- European Colonialism: The Industrial Revolution was synonymous with European imperialism and colonialism. The technologies that engendered industrialization also provided the tools to extend their empires around the globe. In the 18th century, Great Britain was the most powerful world power. The other major European powers-France, Spain, Portugal, Holland and Belgium- all staked claims and fought for territory. The European colonies in America, Africa, and the East opened up enormous material and economic resources for the Industrial Revolution. In addition, the increasingly global market opened up new markets of trade that allowed capital to flow back more freely.
- Environmental Damage: There were few, if any, rules regarding how resources could be removed and used. The air was polluted by factories, as were the soil and rivers. It would take decades to recover from this damage.
- Exploitation: While the industrial revolution created jobs, there were few rules about how much people could be paid, what training they would receive and whether they could be fired for any reason. The jobs were dangerous, and if you died, no one cared. Profit was God.

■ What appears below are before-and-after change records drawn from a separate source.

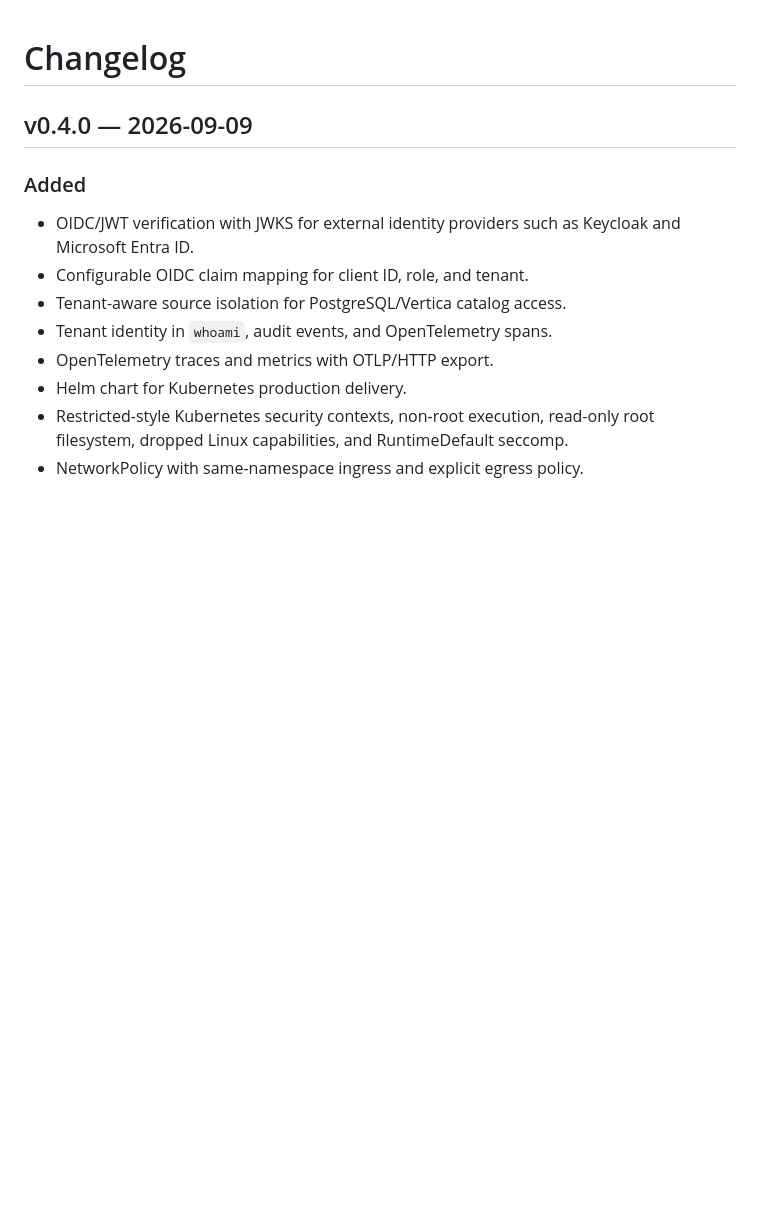
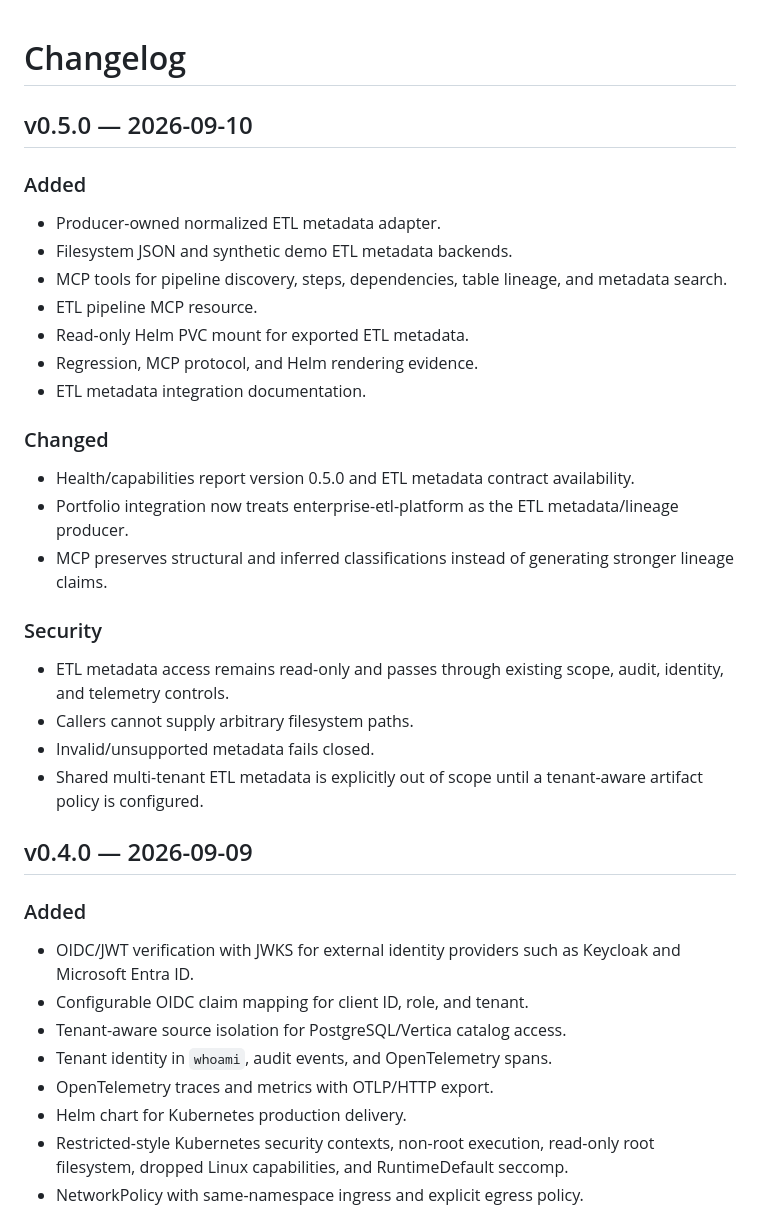
Before and after one commit to kewinall/data-platform-mcp-server, a Markdown page: CHANGELOG.md, the part around the change. Rendered like a GitHub page; blank space fills up the shorter version.

Commit message:
P1: add v0.5 changelog

```diff
--- a/CHANGELOG.md
+++ b/CHANGELOG.md
@@ -1,4 +1,26 @@
 # Changelog
+
+## v0.5.0 — 2026-09-10
+
+### Added
+- Producer-owned normalized ETL metadata adapter.
+- Filesystem JSON and synthetic demo ETL metadata backends.
+- MCP tools for pipeline discovery, steps, dependencies, table lineage, and metadata search.
+- ETL pipeline MCP resource.
+- Read-only Helm PVC mount for exported ETL metadata.
+- Regression, MCP protocol, and Helm rendering evidence.
+- ETL metadata integration documentation.
+
+### Changed
+- Health/capabilities report version 0.5.0 and ETL metadata contract availability.
+- Portfolio integration now treats enterprise-etl-platform as the ETL metadata/lineage producer.
+- MCP preserves structural and inferred classifications instead of generating stronger lineage claims.
+
+### Security
+- ETL metadata access remains read-only and passes through existing scope, audit, identity, and telemetry controls.
+- Callers cannot supply arbitrary filesystem paths.
+- Invalid/unsupported metadata fails closed.
+- Shared multi-tenant ETL metadata is explicitly out of scope until a tenant-aware artifact policy is configured.
 
 ## v0.4.0 — 2026-09-09
 
```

- Political Corruption: The amount of money generated by the Industrial Revolution created a class of super-rich who could buy any politician or process. During most of the later Industrial Revolution, Washington DC politicians were hopelessly corrupt, and the people and democracy lost in the bargain.